Anyway, back to reality now. Everything is starting to get a little easier now that the days are getting a little longer and brighter again, or at least that’s what I thought. One day last week I woke up, opened my curtains and was greeted with snow (in MARCH)! At first, the little girl within me started jumping up and down with excitement ready to launch a snowball at my housemates, until the grumpy old lady within me told her to calm down and reminded her that she had to somehow walk to work in an hour. As fun, magical and exciting as snow is, I’m slightly terrified of having to actually go anywhere in it, for fear of slipping and falling over in a puddle of slush and breaking a bone. Now if you’re reading this from somewhere classically snowy like Scandinavia, or maybe Canada, you’ll be laughing at how pathetic and dramatic that sounds. If you’re reading this from England you’ll probably be nodding your head in agreement when I say: the English cannot deal with snow, or any remotely unusual weather patterns for that matter. The snow we get here is pretty infrequent and light, but quickly turns to an ice rink. Nonetheless, I subdued the grumpy old lady within and went for a play in the snow. For those of you wondering, I made it to work alive and in one piece, even if I did practically have to inadvertently ice skate there.
Right around now a lot of you will be nearing the end of your A Levels and getting ready to make one of the biggest decisions of your life: what university to go to. Maybe you’ve already decided where to go (*cough* Manchester *cough*), but if you’re wondering why you should choose Manchester, here’s just a few reasons why I picked the great capital of the North and why it’s one of the best decisions I’ve ever made! First of all, I’m a Northern girl myself; I come from Blackpool and having lived in the North for most of my life, I just can’t believe how much more you can get for your money around here. That certainly goes a long way when it comes to paying for day-to-day essentials like food and rent. However, that only narrowed it down to the north of England. So why Manchester?
The field courses are one of the top reasons. The faculty has an incredible range of field courses available and the second year Costa Rica trip really appealed to me. It was a really unique opportunity to carry out my own tropical field research and we even got exclusive access to visit the Costa Rican Amphibian Research Centre due to contacts made by the university staff, as well as having a day off white water rafting on one of the best rafting rivers in the world. It also gave me a great excuse to travel around afterwards and I made some lifelong friends with people I barely even knew before the trip.
The Manchester’s Faculty of Life Sciences is also much more heavily focussed on research than other universities, so the people teaching you are the very people who are making the discoveries in the lab that are hitting the headlines or rewriting the textbooks. This also means you have to opportunity to work with some incredible academics who are leaders in their respective fields; who despite their busy schedules, are extremely approachable and friendly, and always willing to help. This is especially important for me as an MSci student as I can collaborate with scientists within the faculty for my masters project, who are researching and teaching topics which I’m most excited about. With literally hundreds of labs working in different fields from cancer to algae and cardiology to parasites, there is sure to be someone in the Faculty researching an area of interest which you can get involved with for either the MSci course, final year projects, or even just for a summer internship.

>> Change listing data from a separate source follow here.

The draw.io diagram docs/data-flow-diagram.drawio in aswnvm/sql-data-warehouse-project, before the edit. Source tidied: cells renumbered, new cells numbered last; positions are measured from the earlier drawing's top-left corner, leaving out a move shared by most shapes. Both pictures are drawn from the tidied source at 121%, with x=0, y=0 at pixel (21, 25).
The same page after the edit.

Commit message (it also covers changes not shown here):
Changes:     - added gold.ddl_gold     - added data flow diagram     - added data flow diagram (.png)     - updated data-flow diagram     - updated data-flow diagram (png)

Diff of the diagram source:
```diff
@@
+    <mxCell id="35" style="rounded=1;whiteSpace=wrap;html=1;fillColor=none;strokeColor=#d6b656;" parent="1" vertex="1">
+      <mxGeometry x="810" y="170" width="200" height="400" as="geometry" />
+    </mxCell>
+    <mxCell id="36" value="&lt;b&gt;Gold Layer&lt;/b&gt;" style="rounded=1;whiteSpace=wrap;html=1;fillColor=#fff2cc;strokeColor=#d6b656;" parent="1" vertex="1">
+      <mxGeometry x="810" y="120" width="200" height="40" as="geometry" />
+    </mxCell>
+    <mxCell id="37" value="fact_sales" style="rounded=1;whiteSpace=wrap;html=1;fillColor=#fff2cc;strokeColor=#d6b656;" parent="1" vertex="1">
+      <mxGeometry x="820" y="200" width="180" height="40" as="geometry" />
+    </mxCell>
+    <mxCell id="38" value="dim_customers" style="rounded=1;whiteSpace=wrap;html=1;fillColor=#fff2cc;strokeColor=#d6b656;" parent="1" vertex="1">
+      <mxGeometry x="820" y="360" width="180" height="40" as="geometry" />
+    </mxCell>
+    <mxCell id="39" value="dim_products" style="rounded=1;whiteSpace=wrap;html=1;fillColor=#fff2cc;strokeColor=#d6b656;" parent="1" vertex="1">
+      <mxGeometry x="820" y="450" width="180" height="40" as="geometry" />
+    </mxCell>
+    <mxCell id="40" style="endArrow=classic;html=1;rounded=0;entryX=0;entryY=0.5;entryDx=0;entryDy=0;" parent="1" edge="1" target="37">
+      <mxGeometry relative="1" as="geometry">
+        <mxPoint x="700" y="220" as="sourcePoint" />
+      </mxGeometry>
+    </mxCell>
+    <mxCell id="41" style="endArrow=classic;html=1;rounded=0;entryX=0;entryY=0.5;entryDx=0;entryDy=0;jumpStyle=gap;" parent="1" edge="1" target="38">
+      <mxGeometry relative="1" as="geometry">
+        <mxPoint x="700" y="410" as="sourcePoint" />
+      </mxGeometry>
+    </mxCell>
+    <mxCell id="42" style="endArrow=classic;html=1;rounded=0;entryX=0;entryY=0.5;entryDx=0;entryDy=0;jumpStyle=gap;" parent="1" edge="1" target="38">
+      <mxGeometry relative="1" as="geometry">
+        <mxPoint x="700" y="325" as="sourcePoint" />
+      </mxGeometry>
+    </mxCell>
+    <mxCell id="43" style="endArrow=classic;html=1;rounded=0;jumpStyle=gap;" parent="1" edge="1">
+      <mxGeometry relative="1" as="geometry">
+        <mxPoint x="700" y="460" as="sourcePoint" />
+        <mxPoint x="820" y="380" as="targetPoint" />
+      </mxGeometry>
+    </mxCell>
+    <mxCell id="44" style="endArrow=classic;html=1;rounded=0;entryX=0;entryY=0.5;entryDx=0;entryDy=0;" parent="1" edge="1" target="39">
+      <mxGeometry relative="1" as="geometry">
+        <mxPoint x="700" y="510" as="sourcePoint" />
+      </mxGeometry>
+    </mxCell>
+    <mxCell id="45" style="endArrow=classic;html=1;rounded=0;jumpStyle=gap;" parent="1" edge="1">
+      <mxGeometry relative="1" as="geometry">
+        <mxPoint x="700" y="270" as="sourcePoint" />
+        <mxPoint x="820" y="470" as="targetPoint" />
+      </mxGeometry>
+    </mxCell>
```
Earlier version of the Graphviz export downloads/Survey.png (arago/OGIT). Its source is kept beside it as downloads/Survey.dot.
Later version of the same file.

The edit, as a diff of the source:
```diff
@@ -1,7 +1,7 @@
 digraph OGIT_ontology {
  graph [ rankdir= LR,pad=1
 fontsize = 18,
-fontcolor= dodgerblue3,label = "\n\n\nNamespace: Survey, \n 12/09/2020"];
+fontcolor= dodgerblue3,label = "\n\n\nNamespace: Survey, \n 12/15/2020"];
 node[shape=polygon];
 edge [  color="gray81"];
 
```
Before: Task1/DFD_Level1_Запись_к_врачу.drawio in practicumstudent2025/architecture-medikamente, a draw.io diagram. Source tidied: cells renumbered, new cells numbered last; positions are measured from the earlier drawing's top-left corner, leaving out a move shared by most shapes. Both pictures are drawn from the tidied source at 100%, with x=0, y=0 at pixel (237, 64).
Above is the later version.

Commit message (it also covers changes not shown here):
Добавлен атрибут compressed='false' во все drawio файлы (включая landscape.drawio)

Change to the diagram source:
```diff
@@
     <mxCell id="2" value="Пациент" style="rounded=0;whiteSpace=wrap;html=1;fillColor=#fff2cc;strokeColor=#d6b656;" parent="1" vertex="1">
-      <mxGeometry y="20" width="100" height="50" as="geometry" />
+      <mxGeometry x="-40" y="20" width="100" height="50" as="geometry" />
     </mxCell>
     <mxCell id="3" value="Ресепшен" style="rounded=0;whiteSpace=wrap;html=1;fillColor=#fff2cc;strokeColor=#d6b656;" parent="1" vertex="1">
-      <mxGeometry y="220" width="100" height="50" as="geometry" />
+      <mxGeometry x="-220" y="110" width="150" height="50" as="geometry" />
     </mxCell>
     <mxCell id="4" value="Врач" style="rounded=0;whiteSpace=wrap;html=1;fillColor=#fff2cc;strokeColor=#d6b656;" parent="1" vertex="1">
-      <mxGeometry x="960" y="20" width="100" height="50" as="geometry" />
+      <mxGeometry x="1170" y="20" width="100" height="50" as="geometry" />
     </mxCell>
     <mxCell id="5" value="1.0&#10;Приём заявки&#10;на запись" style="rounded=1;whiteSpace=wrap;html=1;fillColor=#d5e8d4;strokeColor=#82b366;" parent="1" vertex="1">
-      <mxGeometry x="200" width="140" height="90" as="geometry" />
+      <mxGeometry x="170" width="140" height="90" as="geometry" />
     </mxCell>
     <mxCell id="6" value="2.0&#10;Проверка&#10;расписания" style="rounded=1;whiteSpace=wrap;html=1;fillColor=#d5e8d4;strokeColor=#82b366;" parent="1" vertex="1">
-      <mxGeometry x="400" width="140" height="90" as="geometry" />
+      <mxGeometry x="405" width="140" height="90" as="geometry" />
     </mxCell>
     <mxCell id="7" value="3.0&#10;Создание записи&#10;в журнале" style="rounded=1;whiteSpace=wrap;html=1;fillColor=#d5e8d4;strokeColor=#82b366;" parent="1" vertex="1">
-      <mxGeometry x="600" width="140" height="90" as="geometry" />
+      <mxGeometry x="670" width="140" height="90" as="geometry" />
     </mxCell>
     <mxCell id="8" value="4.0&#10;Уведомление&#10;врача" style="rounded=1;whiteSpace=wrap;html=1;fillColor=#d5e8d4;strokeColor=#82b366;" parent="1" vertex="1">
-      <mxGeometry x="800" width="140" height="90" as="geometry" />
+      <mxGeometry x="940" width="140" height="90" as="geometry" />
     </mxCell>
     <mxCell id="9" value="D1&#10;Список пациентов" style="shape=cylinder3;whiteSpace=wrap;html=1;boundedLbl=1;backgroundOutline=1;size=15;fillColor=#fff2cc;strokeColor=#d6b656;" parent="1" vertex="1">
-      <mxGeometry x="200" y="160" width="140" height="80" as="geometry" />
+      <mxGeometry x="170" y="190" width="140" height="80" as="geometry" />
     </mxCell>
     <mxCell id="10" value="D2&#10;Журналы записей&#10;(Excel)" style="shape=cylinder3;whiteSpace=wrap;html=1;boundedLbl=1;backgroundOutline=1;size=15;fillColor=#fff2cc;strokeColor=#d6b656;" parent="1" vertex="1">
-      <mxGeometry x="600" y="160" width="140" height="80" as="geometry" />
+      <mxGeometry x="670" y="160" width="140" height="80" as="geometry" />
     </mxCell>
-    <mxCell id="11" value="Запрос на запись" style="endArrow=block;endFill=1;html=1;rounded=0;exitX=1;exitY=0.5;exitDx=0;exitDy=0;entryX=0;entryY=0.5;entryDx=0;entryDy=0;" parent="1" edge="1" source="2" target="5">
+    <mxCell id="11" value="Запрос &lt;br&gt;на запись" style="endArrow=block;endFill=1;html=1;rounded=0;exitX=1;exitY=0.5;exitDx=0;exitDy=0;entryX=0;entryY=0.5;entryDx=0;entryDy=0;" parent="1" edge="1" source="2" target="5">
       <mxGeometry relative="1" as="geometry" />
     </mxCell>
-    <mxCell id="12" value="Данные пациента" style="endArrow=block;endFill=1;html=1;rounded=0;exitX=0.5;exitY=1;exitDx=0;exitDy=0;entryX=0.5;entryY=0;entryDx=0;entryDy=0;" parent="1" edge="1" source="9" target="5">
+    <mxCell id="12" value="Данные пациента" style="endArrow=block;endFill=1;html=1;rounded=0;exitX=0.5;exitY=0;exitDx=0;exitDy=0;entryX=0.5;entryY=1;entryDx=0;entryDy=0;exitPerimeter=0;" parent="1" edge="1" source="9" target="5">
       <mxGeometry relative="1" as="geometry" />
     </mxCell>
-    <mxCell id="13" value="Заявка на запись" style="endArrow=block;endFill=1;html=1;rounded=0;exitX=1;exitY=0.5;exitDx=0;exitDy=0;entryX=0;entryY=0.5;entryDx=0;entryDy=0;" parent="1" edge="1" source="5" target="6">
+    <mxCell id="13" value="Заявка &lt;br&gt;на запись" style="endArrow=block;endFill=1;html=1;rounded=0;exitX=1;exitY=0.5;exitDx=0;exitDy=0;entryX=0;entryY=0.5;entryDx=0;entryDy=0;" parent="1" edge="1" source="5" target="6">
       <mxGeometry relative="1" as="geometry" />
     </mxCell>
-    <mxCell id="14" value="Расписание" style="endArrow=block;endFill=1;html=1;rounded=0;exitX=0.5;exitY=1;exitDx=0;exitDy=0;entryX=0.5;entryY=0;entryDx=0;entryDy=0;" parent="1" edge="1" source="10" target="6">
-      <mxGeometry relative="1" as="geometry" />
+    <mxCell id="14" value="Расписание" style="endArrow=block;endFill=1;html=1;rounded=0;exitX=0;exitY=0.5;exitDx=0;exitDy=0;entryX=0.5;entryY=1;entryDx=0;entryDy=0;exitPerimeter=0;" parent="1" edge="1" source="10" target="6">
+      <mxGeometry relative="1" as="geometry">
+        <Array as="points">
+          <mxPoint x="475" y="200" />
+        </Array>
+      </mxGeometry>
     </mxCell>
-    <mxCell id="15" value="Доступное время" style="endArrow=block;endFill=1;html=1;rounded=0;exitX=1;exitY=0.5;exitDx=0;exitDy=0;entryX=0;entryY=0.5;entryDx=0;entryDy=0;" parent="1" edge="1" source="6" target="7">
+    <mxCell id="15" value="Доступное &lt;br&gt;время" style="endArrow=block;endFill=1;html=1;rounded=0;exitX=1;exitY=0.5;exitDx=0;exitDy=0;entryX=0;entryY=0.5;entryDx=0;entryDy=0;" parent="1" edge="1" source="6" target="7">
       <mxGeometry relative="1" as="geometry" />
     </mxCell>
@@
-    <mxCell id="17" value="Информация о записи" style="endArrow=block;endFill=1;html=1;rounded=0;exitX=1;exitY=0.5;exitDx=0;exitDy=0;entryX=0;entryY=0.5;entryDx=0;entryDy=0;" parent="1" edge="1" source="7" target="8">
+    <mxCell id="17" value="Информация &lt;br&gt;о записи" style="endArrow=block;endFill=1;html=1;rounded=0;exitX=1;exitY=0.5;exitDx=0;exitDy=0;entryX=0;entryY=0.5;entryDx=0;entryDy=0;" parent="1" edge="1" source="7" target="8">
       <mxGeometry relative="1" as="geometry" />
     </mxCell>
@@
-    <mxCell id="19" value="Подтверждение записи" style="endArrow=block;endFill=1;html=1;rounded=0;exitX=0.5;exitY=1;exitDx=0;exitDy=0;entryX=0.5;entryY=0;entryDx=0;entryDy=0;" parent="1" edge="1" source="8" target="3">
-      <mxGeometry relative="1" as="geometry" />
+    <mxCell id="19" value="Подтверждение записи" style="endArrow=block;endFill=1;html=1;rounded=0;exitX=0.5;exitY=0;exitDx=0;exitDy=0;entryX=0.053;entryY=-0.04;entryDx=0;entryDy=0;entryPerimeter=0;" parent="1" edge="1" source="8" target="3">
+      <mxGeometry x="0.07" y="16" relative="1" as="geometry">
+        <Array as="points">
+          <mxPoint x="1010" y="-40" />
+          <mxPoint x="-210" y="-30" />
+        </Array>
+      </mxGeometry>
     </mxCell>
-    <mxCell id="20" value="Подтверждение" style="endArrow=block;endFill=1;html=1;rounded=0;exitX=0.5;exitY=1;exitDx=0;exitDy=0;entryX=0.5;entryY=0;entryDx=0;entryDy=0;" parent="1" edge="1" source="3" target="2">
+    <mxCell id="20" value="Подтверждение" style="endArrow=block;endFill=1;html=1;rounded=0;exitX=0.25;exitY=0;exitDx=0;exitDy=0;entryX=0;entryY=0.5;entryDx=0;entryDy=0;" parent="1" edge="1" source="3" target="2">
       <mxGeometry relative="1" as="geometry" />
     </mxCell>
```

Finally, there is just SO much to do in Manchester. Even after three years I’m still finding new places or events that I never even knew existed. There really is something for everyone here and can honestly say I have never been bored since moving to Manchester. I could go on forever about how much I love the place but I don’t have the space, so you’ll just have to come here and find out for yourself instead!
Ciao for now,